Pay a monthly fee, play a lot of (probably older) Xbox games

Note: This story has not been updated for several years.

Everything else seems to offer a subscription option, so no reason console games should be any different. Microsoft announced its new Xbox Game Pass service, which for $9.99 a month gives you access to more than 100 games. The games aren’t streamed, however–the full title is downloaded on to your Xbox One; presumably if/when you cancel your subscription, any games you’ve downloaded as part of it are no longer playable. However, subscribers also get a discount to permanently purchasing any games in the catalog: 20 percent off games, 10 percent off add-ons.

Video and audio streaming services have been pretty successful in these sorts of unlimited access plans. Games are an even bigger time and money investment in most cases, so I can see a compelling argument from a price perspective: Microsoft’s service will run $120 a year, which is the price of two new titles.

Except. The titles available in the catalog are pretty unlikely to be new, high-profile titles. Instead, they’re probably mostly older titles whose heyday has passed. Note in particular that the announcement says “over 100 Xbox One and backwards compatible Xbox 360 games” [emphasis added]. Many of those games probably run more like $10-$20, which changes the value proposition to more like 6 to 12 games.1 That’s fine, if those older catalog titles are what you’re interested in playing, but it’s probably not as compelling to hardcore gamers who want to play the newest titles. For the more casual gaming market, though, this could be a decent deal, but either way it’s not likely to be a huge shift in the gaming market.

As someone who has dialed back his gaming in recent years, this isn’t super compelling–I don’t need a huge catalog of games when I already have so many I haven’t finished yet. (I’ve also learned the key trick to playing newer games: if you don’t need to have them right away, you can wait a month or two and usually snag them for 30-50% cheaper.)

  1. Halo 5 looks to be one of the more recent games on the list, having come out in 2015. But a quick look on Amazon shows you can buy it on disc for under $20. 

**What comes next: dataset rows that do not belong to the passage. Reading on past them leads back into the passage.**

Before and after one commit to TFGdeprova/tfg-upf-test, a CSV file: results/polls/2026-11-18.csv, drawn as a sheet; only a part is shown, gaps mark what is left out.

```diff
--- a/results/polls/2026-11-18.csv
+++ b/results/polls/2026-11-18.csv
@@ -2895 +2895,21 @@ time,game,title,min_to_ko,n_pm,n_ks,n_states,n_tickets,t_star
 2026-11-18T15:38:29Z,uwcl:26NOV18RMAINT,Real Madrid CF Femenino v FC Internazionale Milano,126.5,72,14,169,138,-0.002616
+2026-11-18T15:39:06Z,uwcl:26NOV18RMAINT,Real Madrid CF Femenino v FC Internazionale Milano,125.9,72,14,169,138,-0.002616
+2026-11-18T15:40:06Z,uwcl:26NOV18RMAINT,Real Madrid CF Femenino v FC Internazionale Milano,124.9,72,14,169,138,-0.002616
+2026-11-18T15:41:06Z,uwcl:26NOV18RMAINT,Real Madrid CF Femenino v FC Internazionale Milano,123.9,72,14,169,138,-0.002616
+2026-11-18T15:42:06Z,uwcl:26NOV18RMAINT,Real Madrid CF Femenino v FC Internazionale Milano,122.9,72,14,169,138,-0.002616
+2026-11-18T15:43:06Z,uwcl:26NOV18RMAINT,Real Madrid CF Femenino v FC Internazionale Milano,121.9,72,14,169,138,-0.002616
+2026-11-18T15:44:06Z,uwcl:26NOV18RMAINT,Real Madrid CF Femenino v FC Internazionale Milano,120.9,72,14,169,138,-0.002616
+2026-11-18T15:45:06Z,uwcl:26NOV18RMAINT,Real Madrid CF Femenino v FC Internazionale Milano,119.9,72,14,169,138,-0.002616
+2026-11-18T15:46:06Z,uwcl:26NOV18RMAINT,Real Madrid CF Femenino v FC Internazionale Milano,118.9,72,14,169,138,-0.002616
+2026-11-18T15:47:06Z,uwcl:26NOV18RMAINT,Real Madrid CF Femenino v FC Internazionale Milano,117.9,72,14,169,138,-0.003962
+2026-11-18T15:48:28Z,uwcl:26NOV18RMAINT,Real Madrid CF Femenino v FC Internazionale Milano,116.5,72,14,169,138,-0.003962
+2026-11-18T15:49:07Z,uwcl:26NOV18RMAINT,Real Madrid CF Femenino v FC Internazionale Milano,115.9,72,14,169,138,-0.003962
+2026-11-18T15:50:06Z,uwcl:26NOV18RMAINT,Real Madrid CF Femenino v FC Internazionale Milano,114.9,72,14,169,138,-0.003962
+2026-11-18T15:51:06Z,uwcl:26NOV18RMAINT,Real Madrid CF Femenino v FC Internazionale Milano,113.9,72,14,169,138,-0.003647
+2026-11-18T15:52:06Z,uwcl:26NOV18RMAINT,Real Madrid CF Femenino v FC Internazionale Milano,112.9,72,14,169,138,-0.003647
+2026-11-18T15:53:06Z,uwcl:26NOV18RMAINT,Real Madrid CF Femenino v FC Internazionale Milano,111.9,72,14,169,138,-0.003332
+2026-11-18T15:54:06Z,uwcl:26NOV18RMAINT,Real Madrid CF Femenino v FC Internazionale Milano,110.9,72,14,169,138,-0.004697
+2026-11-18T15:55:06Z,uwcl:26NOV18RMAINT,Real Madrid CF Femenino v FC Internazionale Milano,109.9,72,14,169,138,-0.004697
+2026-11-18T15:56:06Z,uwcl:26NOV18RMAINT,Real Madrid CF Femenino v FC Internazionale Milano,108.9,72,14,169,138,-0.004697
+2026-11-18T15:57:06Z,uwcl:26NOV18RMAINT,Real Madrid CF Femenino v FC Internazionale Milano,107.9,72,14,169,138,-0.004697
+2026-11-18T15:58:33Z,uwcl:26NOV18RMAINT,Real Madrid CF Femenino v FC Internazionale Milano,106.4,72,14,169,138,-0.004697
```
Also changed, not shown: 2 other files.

[Dan Moren is the East Coast Bureau Chief of Six Colors. You can find him on Mastodon at or reach him by email at His latest novel, the supernatural detective story All Souls Lost, is now available for pre-order.]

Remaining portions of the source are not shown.